• [TO DO]: Find all the lines in the entries below that hold the word "pointer" and copy them.

• [SUPPLIED RECORDS]:
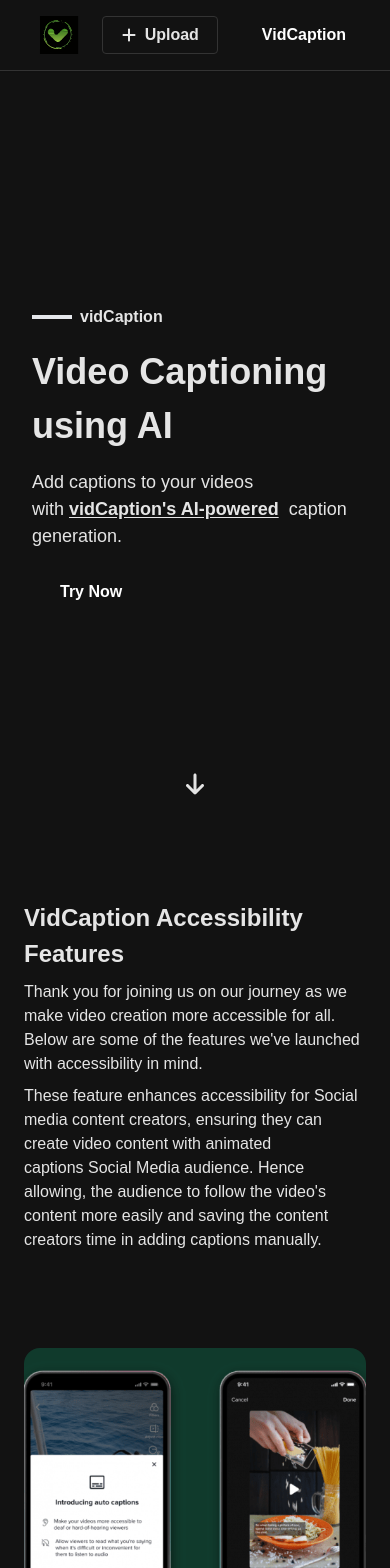
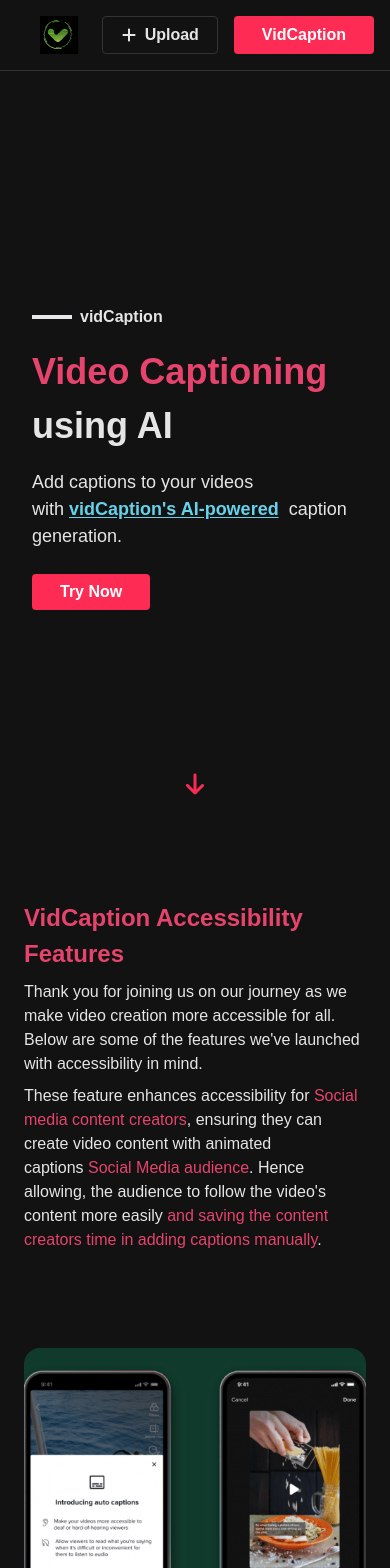
Before and after one commit to Ahthe/vidCaption, a Next.js app in the folder frontend/: page / in a window 390 px wide. Shown: the top 1568 px of the page. Built offline with nearby package versions, Linux system fonts and the light colour scheme; a web font is replaced by a local one.

Commit message:
refactor: Update CSS class names for consistency and clarity

```diff
--- a/frontend/common/components/Button.tsx
+++ b/frontend/common/components/Button.tsx
@@ -28,11 +28,11 @@
   switch (variant) {
     case "primary":
       variantStyle =
-        "bg-primary text-white font-bold hover:bg-primaryHover";
+        "bg-tiktok-primary text-white font-bold hover:bg-tiktok-primaryHover";
       break;
     case "outline":
       variantStyle =
-        "border border-matteBlackBorder font-bold text-matteBlackText hover:text-white hover:bg-primary hover:border-primary";
+        "border border-matteBlackBorder font-bold text-matteBlackText hover:text-white hover:bg-tiktok-primary hover:border-tiktok-primary";
       break;
   }
 
--- a/frontend/features/landing-page/components/FeaturesSection.tsx
+++ b/frontend/features/landing-page/components/FeaturesSection.tsx
@@ -76,7 +76,7 @@
 const FeaturesSectionHeader = () => {
   return (
     <>
-      <div className="font-bold text-[24px] text-red mb-2">
+      <div className="font-bold text-[24px] text-tiktok-red mb-2">
         VidCaption Accessibility Features
       </div>
       <div className="max-w-[750px] mb-24 flex flex-col gap-2">
@@ -87,12 +87,12 @@
         </div>
         <div>
           These feature enhances accessibility for&nbsp;
-          <span className="text-red">Social media content creators</span>,
+          <span className="text-tiktok-red">Social media content creators</span>,
           ensuring they can create video content with animated captions&nbsp;
-          <span className="text-red">Social Media audience</span>. Hence
+          <span className="text-tiktok-red">Social Media audience</span>. Hence
           allowing, the audience to follow the video&apos;s content more
           easily&nbsp;
-          <span className="text-red">
+          <span className="text-tiktok-red">
             and saving the content creators time in adding captions manually
           </span>
           .
--- a/frontend/features/landing-page/components/Hero.tsx
+++ b/frontend/features/landing-page/components/Hero.tsx
@@ -42,7 +42,7 @@
 const HeroDescriptionTitle = () => {
   return (
     <div className="flex flex-col font-black text-[36px] sm:text-[42px] lg:text-[48px] mt-4">
-      <span className="text-red">Video Captioning</span>
+      <span className="text-tiktok-red">Video Captioning</span>
       <span className="-translate-y-0 sm:-translate-y-2">
         using AI
       </span>
@@ -57,7 +57,7 @@
         Add captions to your videos with&nbsp;
         <Link
           href="/"
-          className="font-bold text-blue underline underline-offset-2 cursor-pointer"
+          className="font-bold text-tiktok-blue underline underline-offset-2 cursor-pointer"
         >
           vidCaption&apos;s AI-powered
         </Link>
@@ -87,7 +87,7 @@
   return (
     <div className="absolute bottom-12 left-1/2 -translate-x-1/2">
       <FaArrowDown
-        className="w-6 h-6 text-primary cursor-pointer animate-pulse hover:animate-none hover:scale-125 transition-all"
+        className="w-6 h-6 text-tiktok-primary cursor-pointer animate-pulse hover:animate-none hover:scale-125 transition-all"
         onClick={() => {
           window.scrollTo({
             top: window.innerHeight - 70,
--- a/frontend/features/video/components/VidCaptionFeatureCheckbox.tsx
+++ b/frontend/features/video/components/VidCaptionFeatureCheckbox.tsx
@@ -21,7 +21,7 @@
         onClick={() => setIsSelected((prev) => !prev)}
       >
         <div
-          className={`flex justify-center items-center w-4 h-4 rounded-sm border border-red ${isSelected && "bg-red"}`}
+          className={`flex justify-center items-center w-4 h-4 rounded-sm border border-tiktok-red ${isSelected && "bg-tiktok-red"}`}
         >
           {isSelected && <FaCheck className="text-white w-3 h-3" />}
         </div>
@@ -30,7 +30,7 @@
 
       {/* Description */}
       {selectedDescription && isSelected && (
-        <div className="text-red text-[14px]">
+        <div className="text-tiktok-red text-[14px]">
           *{selectedDescription}
         </div>
       )}
--- a/frontend/features/video/components/VidCaptionVideoContainerHeader.tsx
+++ b/frontend/features/video/components/VidCaptionVideoContainerHeader.tsx
@@ -4,9 +4,9 @@
   return (
     <div className="flex flex-col gap-1 mb-8">
       <div className="font-bold text-[24px]">
-        Upload Video <span className="text-red">(VidCaption)</span>
+        Upload Video <span className="text-tiktok-red">(VidCaption)</span>
       </div>
-      <div className="text-gray">
+      <div className="text-tiktok-gray">
         Create subttiles for your videos with VidCaptions&apos;s AI-powered caption generation.
       </div>
     </div>
@@ -15,13 +15,13 @@
   // Old
   // return (
   //   <div className="max-w-[500px] text-center flex flex-col gap-2 mb-8">
-  //     <div className="font-bold text-red text-[36px] md:text-[48px]">
+  //     <div className="font-bold text-tiktok-red text-[36px] md:text-[48px]">
   //       VidCaption
   //     </div>
   //     <div>
   //       Create subttiles for your videos with
   //       animations easily with&nbsp;
-  //       <span className="text-red font-bold">
+  //       <span className="text-tiktok-red font-bold">
   //         VidCaption&apos;s AI-powered caption generation.
   //       </span>
   //     </div>
--- a/frontend/features/video/components/VideoInput.tsx
+++ b/frontend/features/video/components/VideoInput.tsx
@@ -85,12 +85,12 @@
   };
 
   return (
-    <div className="flex flex-col justify-center items-center w-full sm:w-max rounded-md transition border-2 border-gray-300 border-dashed hover:border-red focus:outline-none appearance-none cursor-pointer my-[10px] px-6 py-8">
+    <div className="flex flex-col justify-center items-center w-full sm:w-max rounded-md transition border-2 border-gray-300 border-dashed hover:border-tiktok-red focus:outline-none appearance-none cursor-pointer my-[10px] px-6 py-8">
       <label className="cursor-pointer">
         <div className="flex flex-col items-center text-center">
-          <MdCloudUpload className="text-gray h-[36px] w-[36px]" />
+          <MdCloudUpload className="text-tiktok-gray h-[36px] w-[36px]" />
           <div className="font-bold mt-2">Select video to upload</div>
-          <div className="flex flex-col gap-1 items-center text-gray text-[14px] mt-4">
+          <div className="flex flex-col gap-1 items-center text-tiktok-gray text-[14px] mt-4">
             <span>MP4</span>
             <span>720x1280 resolution or higher</span>
             <span>Up to 5 minutes</span>
@@ -111,14 +111,14 @@
 
       {/* Error Message */}
       {uploadedVideo && (
-        <div className="mt-4 text-[14px] text-red max-w-[180px] text-center">
+        <div className="mt-4 text-[14px] text-tiktok-red max-w-[180px] text-center">
           File: {uploadedVideo.name}
         </div>
       )}
 
       {/* Error Message */}
       {errorMessage && (
-        <div className="mt-4 text-[14px] text-red font-bold max-w-[180px] text-center">
+        <div className="mt-4 text-[14px] text-tiktok-red font-bold max-w-[180px] text-center">
           {errorMessage}
         </div>
       )}
--- a/frontend/features/video/components/VideoUploadSpinner.tsx
+++ b/frontend/features/video/components/VideoUploadSpinner.tsx
@@ -4,12 +4,12 @@
 export const VideoUploadSpinner = () => {
   return (
     <>
-      <div className="absolute top-0 left-0 z-50 w-screen h-screen bg-light-gray opacity-60"></div>
+      <div className="absolute top-0 left-0 z-50 w-screen h-screen bg-tiktok-light-gray opacity-60"></div>
       <div className="absolute top-1/2 left-1/2 z-50 -translate-x-1/2 -translate-y-1/2 flex flex-col items-center gap-4">
-        <span className="text-red font-bold animate-pulse">
+        <span className="text-tiktok-red font-bold animate-pulse">
           Uploading file and generating captions...
         </span>
-        <FaSpinner className="text-[32px] text-red animate-spin" />
+        <FaSpinner className="text-[32px] text-tiktok-red animate-spin" />
       </div>
     </>
   );
--- a/frontend/features/video/containers/EditVidCaptionContainer.tsx
+++ b/frontend/features/video/containers/EditVidCaptionContainer.tsx
@@ -70,7 +70,7 @@
       {/* Captions */}
       <div className="flex flex-col gap-1">
         <div className="font-bold text-[18px]">Generated Captions</div>
-        <div className="text-gray text-[14px]">
+        <div className="text-tiktok-gray text-[14px]">
           Please check the auto-generated captions from Speech detected
           in the video (Please keep the formatting the same).
         </div>
--- a/frontend/features/video/containers/VidCaptionVideoContainer.tsx
+++ b/frontend/features/video/containers/VidCaptionVideoContainer.tsx
@@ -10,7 +10,7 @@
   const [generatedVideo, setGeneratedVideo] = useState<Blob | null>(null);
 
   return (
-    <div className="flex flex-col px-8 py-6 m-4 sm:m-8 rounded-lg border border-light-gray shadow">
+    <div className="flex flex-col px-8 py-6 m-4 sm:m-8 rounded-lg border border-tiktok-light-gray shadow">
       {/* Header */}
       <VidCaptionVideoContainerHeader />
 
```
Also changed, not shown: frontend/code_context.txt.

• [RESULT]:
-          className="font-bold text-blue underline underline-offset-2 cursor-pointer"
+          className="font-bold text-tiktok-blue underline underline-offset-2 cursor-pointer"
-        className="w-6 h-6 text-primary cursor-pointer animate-pulse hover:animate-none hover:scale-125 transition-all"
+        className="w-6 h-6 text-tiktok-primary cursor-pointer animate-pulse hover:animate-none hover:scale-125 transition-all"
-    <div className="flex flex-col justify-center items-center w-full sm:w-max rounded-md transition border-2 border-gray-300 border-dashed hover:border-red focus:outline-none appearance-none cursor-pointer my-[10px] px-6 py-8">
+    <div className="flex flex-col justify-center items-center w-full sm:w-max rounded-md transition border-2 border-gray-300 border-dashed hover:border-tiktok-red focus:outline-none appearance-none cursor-pointer my-[10px] px-6 py-8">
       <label className="cursor-pointer">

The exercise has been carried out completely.